Instructions for the task: In the entries below, find the line containing "-A telegram bot" and the line containing "-#### Network information script | F5 Nodes". Copy those two lines and everything between them exactly, and only that.

Data to process:

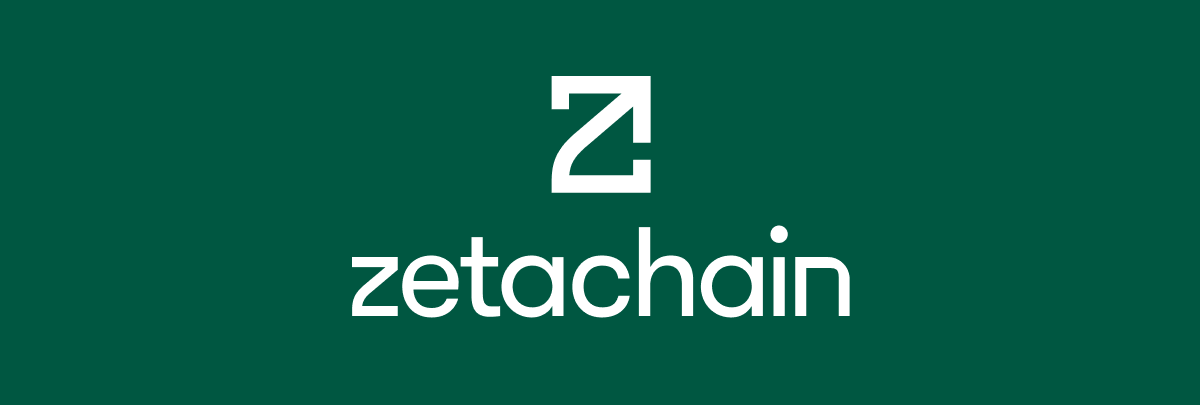
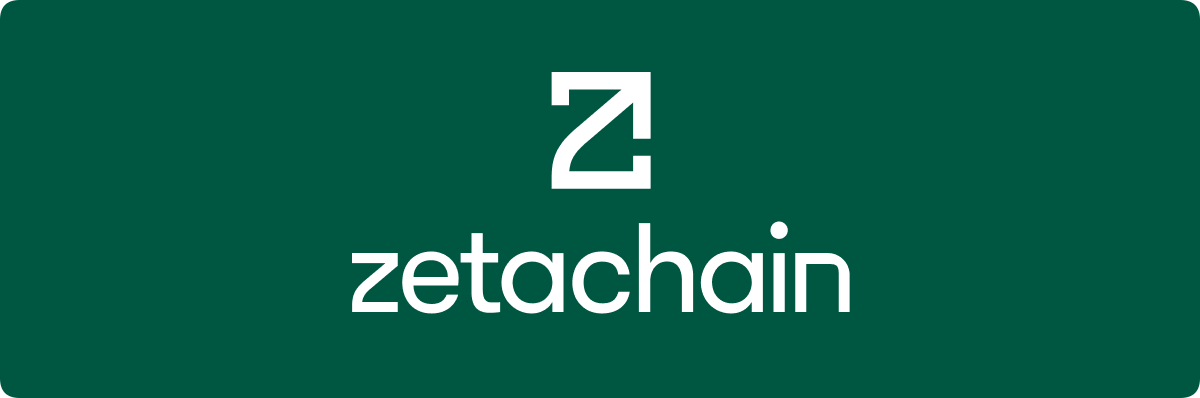
zetachain updated (#45)
* table added

* table added

* formatting added

* _category_.json updated

* telegram-bots.md updated

* new zetachain img uploaded

* description updated

diff --git a/docs/zetachain/useful-tools/telegram-bots.md b/docs/zetachain/useful-tools/telegram-bots.md
@@ -7,27 +7,13 @@ description: Telegram Bots
 
 > Telegram bots are designed to monitor nodes, provide real-time alerts and health statistics. Bots deliver instant notifications on server downtimes, resource usage, or governance proposals, enabling administrators to act swiftly in response to any anomalies.
 
-#### NodesChecker | Nodes.Guru
-Check your nodes status online and receive instant notification if something is wrong with your node.
-```bash
-https://t.me/NodesGuru_bot
-```
+To contribute your own resource, simply click on **Edit this** page at the bottom, insert your resource using Markdown formatting, and then initiate a pull request for the submission to be reviewed.
 
-#### Governance bot | NodeJumper
-A telegram bot to notify users of governance proposals when they're available for voting.
-```bash
-https://t.me/nodejumper_governance_bot
-```
-
-#### Testnet proposal bot | kjnodes
-```bash
-https://t.me/kjnodes_testnet_proposal_bot
-```
-
-#### UpTime bot | Posthuman
-Bot  can monitor your node uptime, and not only warns that the validator is already in jail but pings you when your validator starts skipping blocks to keep you out of jail.
-```bash
-https://t.me/ZetaChainUpTime_bot
-```
+| Name | Description | Author | Date added/updated |
+| --- | --- | --- | --- |
+| [Testnet Proposal Bot](https://t.me/kjnodes_testnet_proposal_bot) |  | [kjnodes](https://github.com/kj89) | 2023-10-10 |
+| [Governance Bot](https://t.me/nodejumper_governance_bot) | A telegram bot to notify users of governance proposals when they're available for voting. | [NodeJumper](https://github.com/nodejumper-org) | 2023-09-14 |
+| [NodesChecker](https://t.me/NodesGuru_bot) | Check your nodes status online and receive instant notification if something is wrong with your node. | [Nodes.Guru](https://github.com/nodesguru) | 2023-10-11 |
+| [UpTime bot](https://t.me/ZetaChainUpTime_bot) | Bot  can monitor your node uptime, and not only warns that the validator is already in jail but pings you when your validator starts skipping blocks to keep you out of jail. | [Posthuman](https://github.com/Validator-POSTHUMAN) | 2023-07-19 |
 
 

diff --git a/docs/zetachain/useful-tools/other-tools.md b/docs/zetachain/useful-tools/other-tools.md
@@ -5,18 +5,19 @@ description: Other-tools
 
 # Other Tools
 
-#### Network information script | F5 Nodes
+> This page is a repository of valuable tools and resources offered by the Haqq Community, including monitoring systems, dashboards, and versatile platforms. These resources are designed to enhance your capabilities and are backed by Haqq Community's commitment to support your needs.
 
-> This script provides information about the Zetachain network, validators, and proposals by interacting with the Zetachain RPC API.
-```bash
-https://github.com/f5nodes/zetachain
-```
+:::info
+The following page contains links to third-party content. Haqq Network does not endorse or provide support for these contributions.
+:::
 
-#### Monitoring tool | NodeJumper
+To contribute your own resource, simply click on **Edit this page** at the bottom, insert your resource using Markdown formatting, and then initiate a pull request for the submission to be reviewed.
 
-> A powerful and easy-to-use monitoring tool for server hardware and validator nodes with alerts via telegram bot and grafana dashboards.
-```bash
-https://github.com/nodejumper-org/monitoring-tool
-```
+## Tools
+
+| Contribution | Description | Author | Date added/updated |
+| --- | --- | --- | --- |
+| [Network Information Script](https://github.com/f5nodes/zetachain) | This script provides information about the Zetachain network, validators, and proposals by interacting with the Zetachain RPC API. | [F5 Nodes](https://github.com/f5nodes) | 2023-10-09 |
+| [Monitoring Tool](https://github.com/nodejumper-org/monitoring-tool) | A powerful and easy-to-use monitoring tool for server hardware and validator nodes with alerts via telegram bot and grafana dashboards. | [NodeJumper](https://github.com/nodejumper-org) | 2023-06-08 |
 
 

diff --git a/docs/haqq-network/useful-tools/explorers.md b/docs/haqq-network/useful-tools/explorers.md
@@ -11,14 +11,14 @@ description: Explorers
 
 | Name | Layer | Network | URL |
 | --- | --- | --- | --- |
-| Anode | Cosmos | haqq_11235-1 (Mainnet) | https://main.anode.team/haqq |
+| Anode | Cosmos | Mainnet (haqq_11235-1) | https://main.anode.team/haqq |
 | Blockscout | EVM | Mainnet | https://explorer.haqq.network |
-| Blockscout | EVM | Testnet | https://explorer.testedge2.haqq.network |
-| L0vd | Cosmos | haqq_11235-1 (Mainnet) | https://explorers.l0vd.com/haqq-mainnet |
-| Nodes.Guru | Cosmos | haqq_11235-1 (Mainnet) | https://haqq.explorers.guru |
-| NodeStake | Cosmos | haqq_11235-1 (Mainnet) | https://explorer.nodestake.top/haqq |
-| StakeMe | Cosmos | haqq_11235-1 (Mainnet) | https://haqq.exploreme.pro |
-| STAVR | Cosmos | haqq_11235-1 (Mainnet) | https://explorer.stavr.tech/HAQQ-Mainnet | 
-| Ping.pub | Cosmos | haqq_11235-1 (Mainnet) | https://ping.pub/haqq | 
-| Ping.pub | Cosmos | haqq_54211-3 (Testnet) | https://testnet.ping.pub/haqq |
+| Blockscout | EVM | Testnet (Testedge2) | https://explorer.testedge2.haqq.network |
+| L0vd | Cosmos | Mainnet (haqq_11235-1) | https://explorers.l0vd.com/haqq-mainnet |
+| Nodes.Guru | Cosmos | Mainnet (haqq_11235-1) | https://haqq.explorers.guru |
+| NodeStake | Cosmos | Mainnet (haqq_11235-1) | https://explorer.nodestake.top/haqq |
+| StakeMe | Cosmos | Mainnet (haqq_11235-1) | https://haqq.exploreme.pro |
+| STAVR | Cosmos | Mainnet (haqq_11235-1) | https://explorer.stavr.tech/HAQQ-Mainnet | 
+| Ping.pub | Cosmos | Mainnet (haqq_11235-1) | https://ping.pub/haqq | 
+| Ping.pub | Cosmos | Testnet (haqq_54211-3) | https://testnet.ping.pub/haqq |
 

diff --git a/docs/zetachain/useful-tools/explorers.md b/docs/zetachain/useful-tools/explorers.md
@@ -9,37 +9,12 @@ description: Explorers
 
 ### There are a number of explorers that you can use for ZetaChain:
 
-#### ZetaScan (official)
-```bash
-https://explorer.zetachain.com
-```
-
-#### Blockscout
-```bash
-https://zetachain-athens-3.blockscout.com
-```
-
-#### Nodes.Guru
-```bash
-https://zetachain.explorers.guru
-```
-
-#### NodeStake
-```bash
-https://explorer.nodestake.top/zeta-testnet
-```
-
-#### kjnodes 
-```bash
-https://explorer.kjnodes.com/zetachain-testnet
-```
-
-#### ITRocket
-```bash
-https://testnet.itrocket.net/zetachain
-```
-
-#### StakeMe
-```bash
-https://zetachain.exploreme.pro
-```
+| Name | Layer | Network | URL |
+| --- | --- | --- | --- |
+| Blockscout | EVM | Testnet (Athens-3) | https://zetachain-athens-3.blockscout.com |
+| ITRocket | Cosmos | Testnet (Athens-3) | https://testnet.itrocket.net/zetachain |
+| kjnodes | Cosmos | Testnet (athens_7001-1) | https://explorer.kjnodes.com/zetachain-testnet |
+| NodeStake | Cosmos | Testnet (athens_7001-1) | https://explorer.nodestake.top/zeta-testnet |
+| Nodes.Guru | Cosmos | Testnet (athens_7001-1) | https://zetachain.explorers.guru |
+| StakeMe | Cosmos | Testnet (athens_7001-1) | https://zetachain.exploreme.pro | 
+| ZetaScan (official) | EVM | Testnet (Athens-3) | https://explorer.zetachain.com |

Task answer:
-A telegram bot to notify users of governance proposals when they're available for voting.
-```bash
-https://t.me/nodejumper_governance_bot
-```
-
-#### Testnet proposal bot | kjnodes
-```bash
-https://t.me/kjnodes_testnet_proposal_bot
-```
-
-#### UpTime bot | Posthuman
-Bot  can monitor your node uptime, and not only warns that the validator is already in jail but pings you when your validator starts skipping blocks to keep you out of jail.
-```bash
-https://t.me/ZetaChainUpTime_bot
-```
+| Name | Description | Author | Date added/updated |
+| --- | --- | --- | --- |
+| [Testnet Proposal Bot](https://t.me/kjnodes_testnet_proposal_bot) |  | [kjnodes](https://github.com/kj89) | 2023-10-10 |
+| [Governance Bot](https://t.me/nodejumper_governance_bot) | A telegram bot to notify users of governance proposals when they're available for voting. | [NodeJumper](https://github.com/nodejumper-org) | 2023-09-14 |
+| [NodesChecker](https://t.me/NodesGuru_bot) | Check your nodes status online and receive instant notification if something is wrong with your node. | [Nodes.Guru](https://github.com/nodesguru) | 2023-10-11 |
+| [UpTime bot](https://t.me/ZetaChainUpTime_bot) | Bot  can monitor your node uptime, and not only warns that the validator is already in jail but pings you when your validator starts skipping blocks to keep you out of jail. | [Posthuman](https://github.com/Validator-POSTHUMAN) | 2023-07-19 |
 
 

diff --git a/docs/zetachain/useful-tools/other-tools.md b/docs/zetachain/useful-tools/other-tools.md
@@ -5,18 +5,19 @@ description: Other-tools
 
 # Other Tools
 
-#### Network information script | F5 Nodes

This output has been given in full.